by Nick Werle
David Attenborough reserves a certain mournful tone for narrating death in the natural world. In the Jungles episode of BBC’s epic documentary series Planet Earth, we hear that voice, interspersed with the rich, crackling sound of splintering wood, as we see a massive rain forest tree collapse under its own weight after centuries of growth. Just as the tree’s last branches fall out of view through the canopy, Attenborough, in his reassuringly authentic British accent, opines: “the death of a forest giant is always saddening, but it has to happen if the forest is to remain healthy.” After the surrounding trees spring back into place, we descend to the rain forest floor, and enter a realm whose usual gloom has been suddenly washed away by the new hole in its leafy ceiling. Here we can see, with the help of Planet Earth’s signature time-lapse cinematography, how the flood of light that now reaches the forest floor triggers a race to the top by the unbelievable variety of plant life struggling to collect that valuable light. The narration explains how each species has its own strategy for besting its competitors. Vines climb up neighboring trees, sacrificing structural strength for rapid vertical growth. Broad-leaved pioneers such as macarangas are the clear winners at this early stage; their huge leaves provide them with enough energy to grow up to eight meters in a single year. But “the ultimate winners are the tortoises, the slow and steady hardwoods,” which will continue striving for their places in the light-drenched canopy for centuries to come.

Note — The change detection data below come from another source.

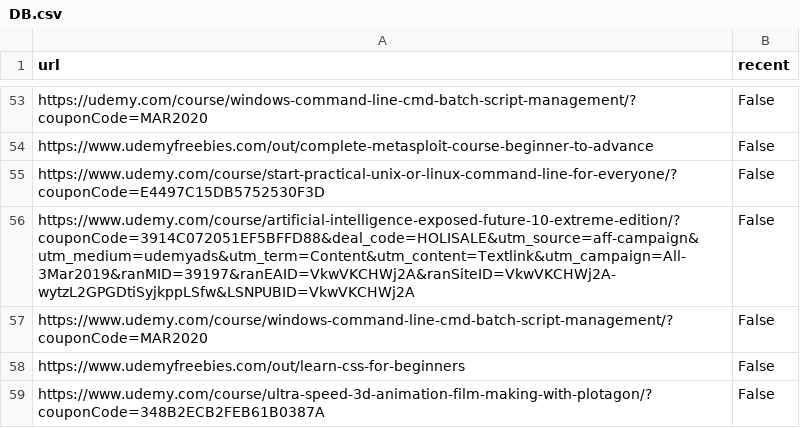
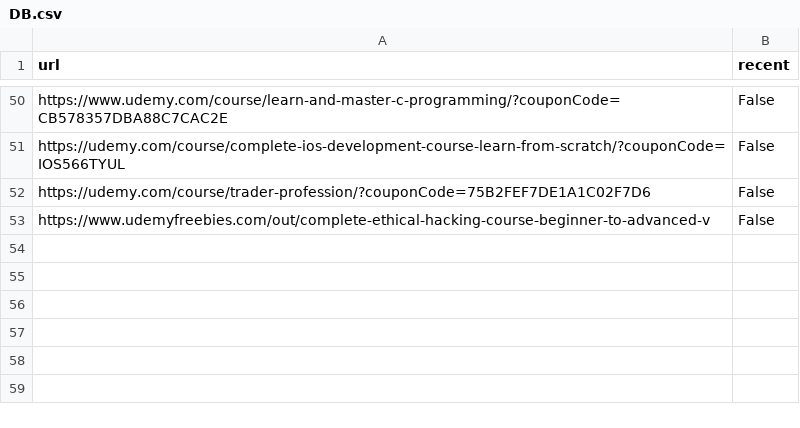
Before and after one commit to icaromarley5/Udemy-Coupon-Hunter, a CSV file: DB.csv, drawn as a sheet; only a part is shown, gaps mark what is left out; removed rows and columns are numbered as before the commit, all else as after; the diff covers the shown part only; the diff names each change by its address in the sheet, - before the commit and + after, or states it on an @@ line.

```diff
--- a/DB.csv
+++ b/DB.csv
-A50 (url): https://udemy.com/course/windows-command-line-cmd-batch-script-management/?couponCode=MAR2020
+A50 (url): https://www.udemy.com/course/learn-and-master-c-programming/?couponCode=CB578357DBA88C7CAC2E
-A51 (url): https://www.udemyfreebies.com/out/complete-metasploit-course-beginner-to-advance
+A51 (url): https://udemy.com/course/complete-ios-development-course-learn-from-scratch/?couponCode=IOS566TYUL
-A52 (url): https://www.udemy.com/course/start-practical-unix-or-linux-command-line-for-everyone/?couponCode=E4497C15DB5752530F3D
+A52 (url): https://udemy.com/course/trader-profession/?couponCode=75B2FEF7DE1A1C02F7D6
-A53 (url): https://www.udemy.com/course/artificial-intelligence-exposed-future-10-extreme-edition/?couponCode=3914C072051EF5BFFD88&deal_code=HOLISALE&utm_source=aff-campaign&utm_medium=udemyads&utm_term=Content&utm_content=Textlink&utm_campaign=All-3Mar2019&ranMID=39197&ranEAID=VkwVKCHWj2A&ranSiteID=VkwVKCHWj2A-wytzL2GPGDtiSyjkppLSfw&LSNPUBID=VkwVKCHWj2A
+A53 (url): https://www.udemyfreebies.com/out/complete-ethical-hacking-course-beginner-to-advanced-v
-row 57: https://www.udemy.com/course/windows-command-line-cmd-batch-script-management/?couponCode=MAR2020 | False
-row 58: https://www.udemyfreebies.com/out/learn-css-for-beginners | False
-row 59: https://www.udemy.com/course/ultra-speed-3d-animation-film-making-with-plotagon/?couponCode=348B2ECB2FEB61B0387A | False
```
Also changed, not shown: 13 added rows, 16 removed rows, 1 moved row and 31 edited cells elsewhere in this file, 1 other file.
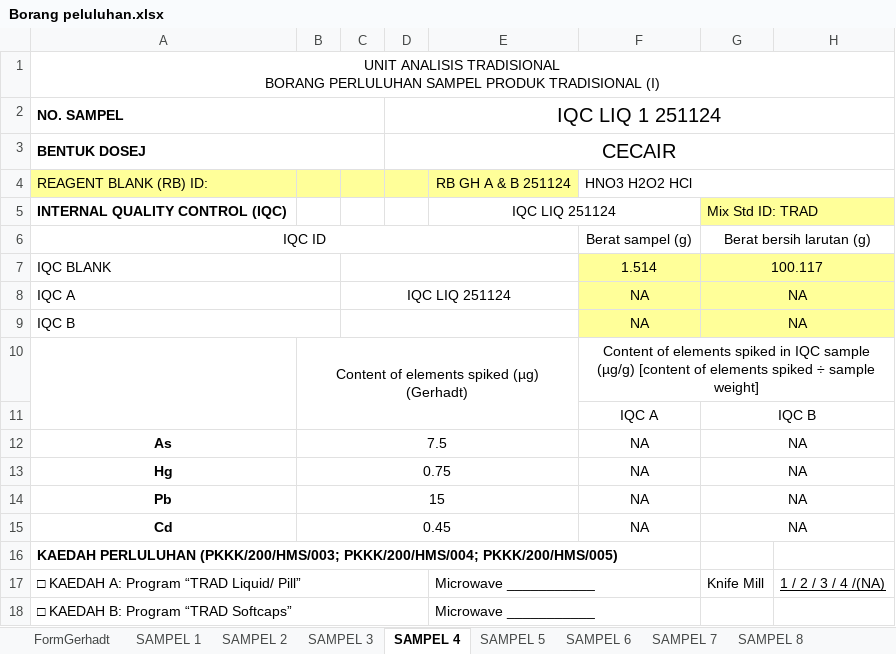
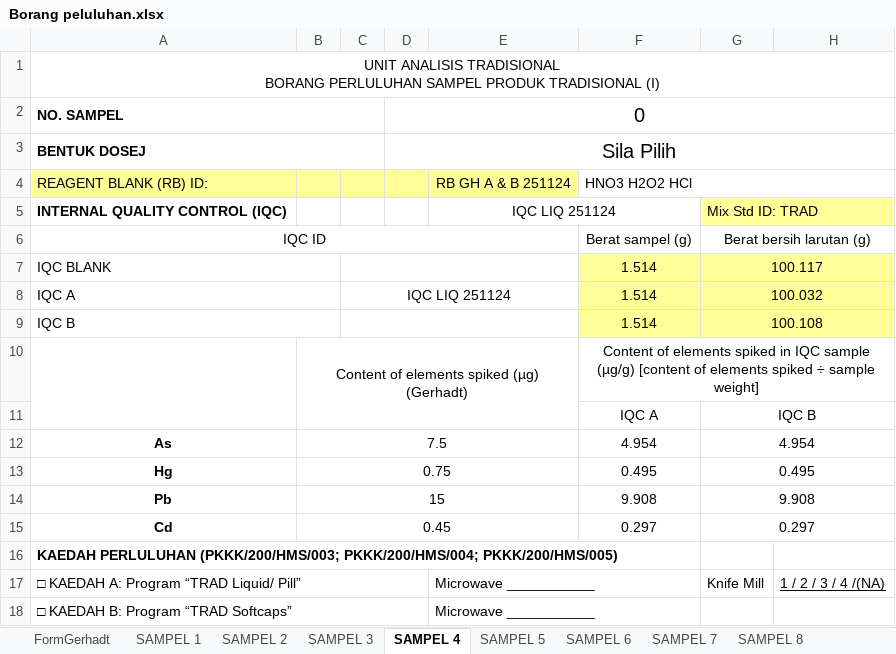
Before and after one commit to syarief02/pcoffjo, an Excel workbook: Desktop/JOE/Digestion/LIQ 251124/Borang peluluhan.xlsx, sheet SAMPEL 4, drawn as a sheet; only a part is shown; values as stored, in another font and other column widths than the file's, no borders; charts and pictures not drawn; the diff names each change by its address in the sheet, - before the commit and + after, or states it on an @@ line.

```diff
--- a/Desktop/JOE/Digestion/LIQ 251124/Borang peluluhan.xlsx (sheet SAMPEL 4)
+++ b/Desktop/JOE/Digestion/LIQ 251124/Borang peluluhan.xlsx (sheet SAMPEL 4)
-D2: IQC LIQ 1 251124
+D2: 0
-D3: CECAIR
+D3: Sila Pilih
-F8:F9: NA
+F8:F9: 1.514
-G8: NA
+G8: 100.032
-G9: NA
+G9: 100.108
-F12: NA
+F12: 4.954
-G12: NA
+G12: 4.954
-F13: NA
+F13: 0.495
-G13: NA
+G13: 0.495
-F14: NA
+F14: 9.908
-G14: NA
+G14: 9.908
-F15: NA
+F15: 0.297
-G15: NA
+G15: 0.297
```
Also changed, not shown: sheet FormGerhadt, sheet SAMPEL 6, sheet SAMPEL 5, charts or pictures, Desktop/JOE/Digestion/LIQ 251124/Muka Depan.xlsx, Documents/DIYANA/PENGECAIAN/SPL KECAI LULUS/2024100070.xlsx, 31 other files.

The series’ unmatched capacity to bring the natural world to life, as it were, has made it both the premier wildlife documentary of its day and the most enjoyable toy for twenty-first century stoned college students. Time-lapse photography and stunning footage of impossibly rare animals transport us, as viewers, into virgin territory, a territory that operates according to its own natural laws, thus far spared from human interference. While the show’s inventive cinematography animates the natural world, Attenborough is able to give meaning to natural processes by articulating the concealed, organic logic that organizes life. Sped up, slowed down, zoomed in, or seen from above, Planet Earth explains nature’s apparent randomness by casting the world’s plants and animals as players in an epic struggle for survival. The planet’s breathtaking beauty – along with its inhabitants’ sometimes-bizarre bodies and behaviors – is the integrated result of countless relations between harsh climates, scarce resources, and living things competing to exist. But if this is the narrative of the natural world, does it accurately reflect an already existent reality? What artifacts can we find of this production of meaning about the world? Is there a difference between Nature and the natural world? And most importantly, where do we – as viewers, as humans, as people – fit into this story?